Whether you’re a seasoned camper or new to the game, there are some mistakes that come up again and again. These camping tricks keep you covered.
Seasoned camping enthusiasts know all the best camping tricks to enjoy their stays in the great outdoors. Newbies to camping, read on!
Everyone starting out tends to make the same mistakes. A little bit of extra knowledge from the pros can make your first camping trip a success.
1. Camping Tricks 101 – Plan, Plan and Plan Some More!
If you’ve never camped before, it’s easy to think that all you need is a good tent and supplies.
Any seasoned camper knows that planning is the most important part of the process. One part of the preparation process is creating lists.
Packing without making a list is like driving without your lights on. There are so many crucial items you need and it’s easy to miss one or two without a list.
You should make two copies of your list. Use the first one to check items off as you pack. Use the second one to check off items when you are packing to go home.
A good way to organize your list is to break items up into categories. Categories to include are Emergency, Food, Clothing, and Gear.

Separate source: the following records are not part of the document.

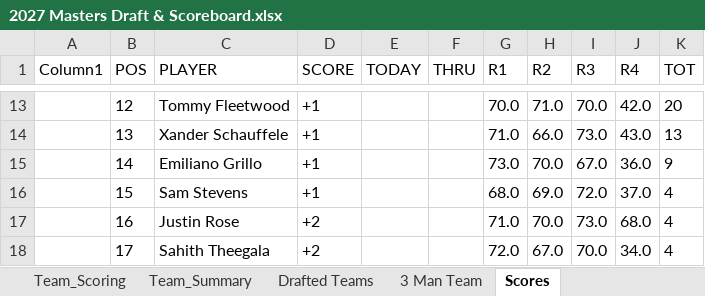
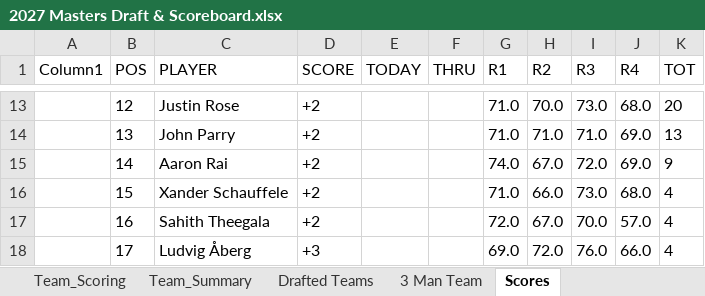
Before and after one commit to Melbs98/2027-Masters-Ctown, an Excel workbook: data/2027 Masters Draft & Scoreboard.xlsx, sheet Scores, drawn as a sheet; only a part is shown, gaps mark what is left out; values as stored, in another font and other column widths than the file's, no borders; table styles not drawn; the diff covers the shown part only; the diff names each change by its address in the sheet, - before the commit and + after, or states it on an @@ line.

```diff
--- a/data/2027 Masters Draft & Scoreboard.xlsx (sheet Scores)
+++ b/data/2027 Masters Draft & Scoreboard.xlsx (sheet Scores)
-C13 (PLAYER): Tommy Fleetwood
+C13 (PLAYER): Justin Rose
-D13:D16 (SCORE): +1
+D13:D16 (SCORE): +2
-G13 (R1): 70.0
+G13 (R1): 71.0
-H13 (R2): 71.0
+H13 (R2): 70.0
-I13 (R3): 70.0
+I13 (R3): 73.0
-J13 (R4): 42.0
+J13 (R4): 68.0
-C14 (PLAYER): Xander Schauffele
+C14 (PLAYER): John Parry
-H14 (R2): 66.0
+H14 (R2): 71.0
-I14 (R3): 73.0
+I14 (R3): 71.0
-J14 (R4): 43.0
+J14 (R4): 69.0
-C15 (PLAYER): Emiliano Grillo
+C15 (PLAYER): Aaron Rai
-G15 (R1): 73.0
+G15 (R1): 74.0
-H15 (R2): 70.0
+H15 (R2): 67.0
-I15 (R3): 67.0
+I15 (R3): 72.0
-J15 (R4): 36.0
+J15 (R4): 69.0
-C16 (PLAYER): Sam Stevens
+C16 (PLAYER): Xander Schauffele
-G16 (R1): 68.0
+G16 (R1): 71.0
-H16 (R2): 69.0
+H16 (R2): 66.0
-I16 (R3): 72.0
+I16 (R3): 73.0
-J16 (R4): 37.0
+J16 (R4): 68.0
-C17 (PLAYER): Justin Rose
+C17 (PLAYER): Sahith Theegala
-G17 (R1): 71.0
+G17 (R1): 72.0
-H17 (R2): 70.0
+H17 (R2): 67.0
-I17 (R3): 73.0
+I17 (R3): 70.0
-J17 (R4): 68.0
+J17 (R4): 57.0
-C18 (PLAYER): Sahith Theegala
+C18 (PLAYER): Ludvig Åberg
-D18 (SCORE): +2
+D18 (SCORE): +3
-G18 (R1): 72.0
+G18 (R1): 69.0
-H18 (R2): 67.0
+H18 (R2): 72.0
-I18 (R3): 70.0
+I18 (R3): 76.0
-J18 (R4): 34.0
+J18 (R4): 66.0
```
Also changed, not shown: 172 edited cells elsewhere in this sheet, 1 other file.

There are several key items to put on your list! Some of these are:
- batteries for flashlights
- first aid kit
- items to make your campfire

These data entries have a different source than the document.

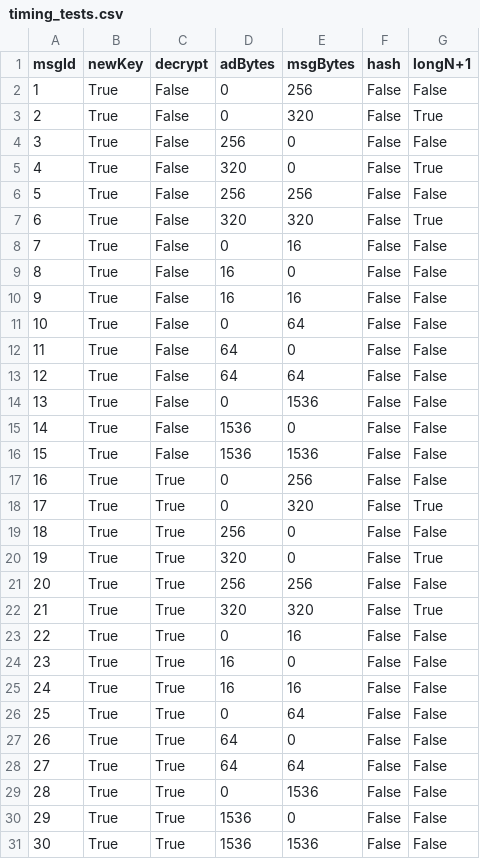
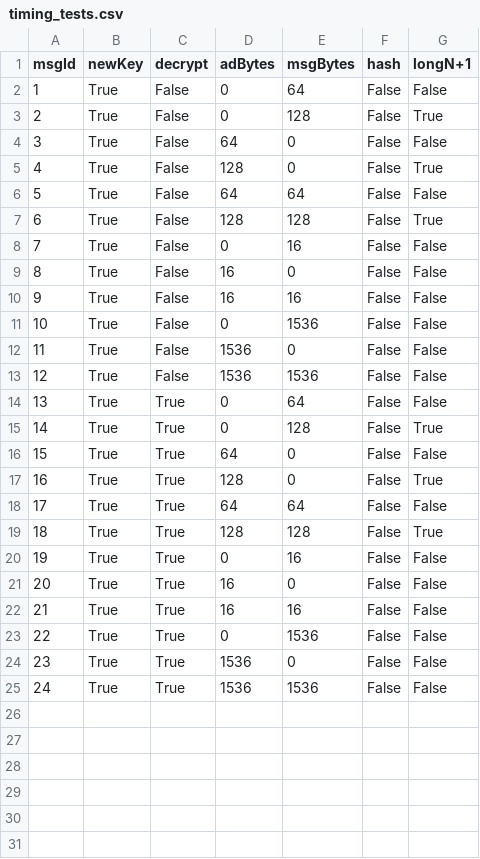
Before and after one commit to kammoh/LWC-Masking, a CSV file: Romulus/Romulusn_first_order/BENCH_KAT/Romulusn_first_order/timing_tests/timing_tests.csv, drawn as a sheet; removed rows and columns are numbered as before the commit, all else as after; the diff names each change by its address in the sheet, - before the commit and + after, or states it on an @@ line.

Commit message:
fix wrapper, RomulusN toml

```diff
--- a/Romulus/Romulusn_first_order/BENCH_KAT/Romulusn_first_order/timing_tests/timing_tests.csv
+++ b/Romulus/Romulusn_first_order/BENCH_KAT/Romulusn_first_order/timing_tests/timing_tests.csv
-E2 (msgBytes): 256
+E2 (msgBytes): 64
-E3 (msgBytes): 320
+E3 (msgBytes): 128
-D4 (adBytes): 256
+D4 (adBytes): 64
-D5 (adBytes): 320
+D5 (adBytes): 128
-D6 (adBytes): 256
+D6 (adBytes): 64
-E6 (msgBytes): 256
+E6 (msgBytes): 64
-D7 (adBytes): 320
+D7 (adBytes): 128
-E7 (msgBytes): 320
+E7 (msgBytes): 128
-row 11: 10 | True | False | 0 | 64 | False | False
-row 12: 11 | True | False | 64 | 0 | False | False
-row 13: 12 | True | False | 64 | 64 | False | False
@@ column A (msgId) renumbered from row 11 down @@
-E14 (msgBytes): 256
+E14 (msgBytes): 64
-E15 (msgBytes): 320
+E15 (msgBytes): 128
-D16 (adBytes): 256
+D16 (adBytes): 64
-D17 (adBytes): 320
+D17 (adBytes): 128
-D18 (adBytes): 256
+D18 (adBytes): 64
-E18 (msgBytes): 256
+E18 (msgBytes): 64
-D19 (adBytes): 320
+D19 (adBytes): 128
-E19 (msgBytes): 320
+E19 (msgBytes): 128
-row 26: 25 | True | True | 0 | 64 | False | False
-row 27: 26 | True | True | 64 | 0 | False | False
-row 28: 27 | True | True | 64 | 64 | False | False
```
Also changed, not shown: 12 other files.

- trash bags
- camping gear
Your food list needs special consideration too. A mistake many newbies make is to bring the wrong amount of food.

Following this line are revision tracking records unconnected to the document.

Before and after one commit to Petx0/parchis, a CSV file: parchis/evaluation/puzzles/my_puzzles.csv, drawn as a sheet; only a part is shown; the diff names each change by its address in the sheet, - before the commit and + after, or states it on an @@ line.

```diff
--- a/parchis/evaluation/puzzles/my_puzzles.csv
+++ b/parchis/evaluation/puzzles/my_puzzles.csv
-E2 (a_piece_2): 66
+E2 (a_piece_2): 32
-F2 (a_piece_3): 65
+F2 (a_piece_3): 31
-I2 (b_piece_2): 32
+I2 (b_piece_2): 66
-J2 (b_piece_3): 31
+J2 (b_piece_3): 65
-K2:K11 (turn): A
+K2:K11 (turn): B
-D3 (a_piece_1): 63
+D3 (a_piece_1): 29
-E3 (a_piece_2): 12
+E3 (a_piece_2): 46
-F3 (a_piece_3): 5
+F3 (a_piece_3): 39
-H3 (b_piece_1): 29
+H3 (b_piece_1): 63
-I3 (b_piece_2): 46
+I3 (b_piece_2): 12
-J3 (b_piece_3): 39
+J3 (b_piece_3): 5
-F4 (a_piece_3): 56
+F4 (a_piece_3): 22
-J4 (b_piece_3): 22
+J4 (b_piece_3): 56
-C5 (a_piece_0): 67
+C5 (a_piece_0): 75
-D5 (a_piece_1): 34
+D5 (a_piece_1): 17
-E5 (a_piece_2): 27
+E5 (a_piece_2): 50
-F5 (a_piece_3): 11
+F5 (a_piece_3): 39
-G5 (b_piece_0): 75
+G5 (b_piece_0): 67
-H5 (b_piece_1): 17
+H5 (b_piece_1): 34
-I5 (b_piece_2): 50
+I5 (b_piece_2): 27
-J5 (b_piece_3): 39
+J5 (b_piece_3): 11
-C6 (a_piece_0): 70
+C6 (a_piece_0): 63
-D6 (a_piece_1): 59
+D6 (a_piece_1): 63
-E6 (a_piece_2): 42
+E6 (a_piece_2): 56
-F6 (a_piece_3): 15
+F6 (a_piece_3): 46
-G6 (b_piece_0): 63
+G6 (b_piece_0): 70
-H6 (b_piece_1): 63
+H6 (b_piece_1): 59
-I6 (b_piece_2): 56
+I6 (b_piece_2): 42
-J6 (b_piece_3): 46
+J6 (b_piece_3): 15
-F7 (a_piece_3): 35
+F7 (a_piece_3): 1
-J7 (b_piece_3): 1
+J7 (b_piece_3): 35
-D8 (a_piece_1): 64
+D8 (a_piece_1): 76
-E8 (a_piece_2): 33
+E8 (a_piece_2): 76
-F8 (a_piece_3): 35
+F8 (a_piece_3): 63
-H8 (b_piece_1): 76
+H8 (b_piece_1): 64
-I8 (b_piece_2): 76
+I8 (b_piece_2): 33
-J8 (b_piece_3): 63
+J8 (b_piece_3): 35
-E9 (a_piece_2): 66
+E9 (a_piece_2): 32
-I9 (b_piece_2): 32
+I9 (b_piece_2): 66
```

Plan your meals out day by day. Consider that you will need three square meals, plus snacks.
Remember that all the activity may make you and your camping buddies hungrier than usual, so don’t skimp on meal amounts.
At the same time, don’t overdo it! You don’t need to bring an entire restaurant into the woods with you!
Most important, don’t forget the coffee!
2. Campfire Tips
If you can’t get your fire started, you can be in for a cold, miserable night at your campsite.
Make sure that you gather more wood than you think you will need. A good rule is to get about three times as much as you think.
Use the rule of 1-2-3 as well. You shouldn’t begin your fire until you have:
- one armload of tinder
- two armloads of kindling
- three armloads of fuel
Wood needs to be dry to burn, so store the wood you gather in a dry, covered spot. If you buy wood, make sure it’s dry before you purchase.
Don’t forget to pack fire-starting supplies such as lighter fuel and matches.
It’s not a bad idea to learn, and practice, how to set a fire without matches and fuel. This gives you a backup plan if you ever run out of fuel and matches.
Finally, it’s important to make sure your fire embers are completely out when leaving your campsite. Embers can still retain heat for several days and cause forest fires.
Cover the embers with water or dirt to ensure they are completely out.
3. Be Aware of Wildlife
Seeing wildlife in their natural habitat is a wonderful part of the camping experience. You need to be careful to make sure they don’t ruin your outing.
Animals are attracted to the smell of your food. Make sure you wrap everything in plastic bags.
Trash should be bagged and put away in a safe place before you hit the hay for the night. Some campsites have designated trash cans or bear boxes you can use.
Another option is to hang the trash from a tree with a rope if a safe receptacle is not available.
Some wildlife is potentially dangerous. Research your campsite area before you go and how to handle an unwanted encounter.
You also should be ready for dealing with bugs. Pack an ample amount of bug spray for mosquitos and other bugs that may be in the area.
Finally, not all wildlife to be wary of is animals! Learn about the plant life in your camping area before you go.
There are many poisonous plants that could make your trip miserable if you don’t know how to identify them. Poison ivy, poison oak, and poison sumac should all be avoided.
4. Get the Right Tent
Getting the right tent is critical! Your tent may be the single most important thing you pack.
Size is often judged wrong and campers end up squeezed into a tent that’s too small. Use a measurement of at least 25 square feet per camper.
Weather is also a serious consideration. If you will be camping in a cold or wet area, you need an appropriate tent.
There are many different types of tents to choose from.
Inflatable tents have many benefits (but require you to bring a pump).
Lightweight tents are a good option for campers who will be doing a lot of activity carrying their packs.
When packing your tent, make sure you test it out first. You don’t want to arrive at your campsite to find out your tent has holes or tears that need repairs.
5. Pack the Right Clothes
Research the weather for your prospective campsite. This includes daily and evening temperatures, which can change wildly depending on the locale.
Your clothes should match the weather patterns for your location. Packing, and dressing, in layers, is a good strategy to stay comfortable.
Bring headwear, even if you may only need it at night. If you find yourself cold in the tent, a good warm hat can make a big difference.
Packing an extra set of footwear is a good idea as well. If you happen to slip and fall into a creek or get caught in the rain, having only one pair of soggy, cold shoes is very unpleasant.
Having extra clean socks and underwear is also important since these are the clothing items you’re most likely to want to change.
If you anticipate wet weather, pack some extra bags for clothes to keep them dry in.
Be Prepared, and Have Fun!
Follow these experienced camping tricks and plan your trip out wisely. You’ll be glad you did and quickly become a camping expert!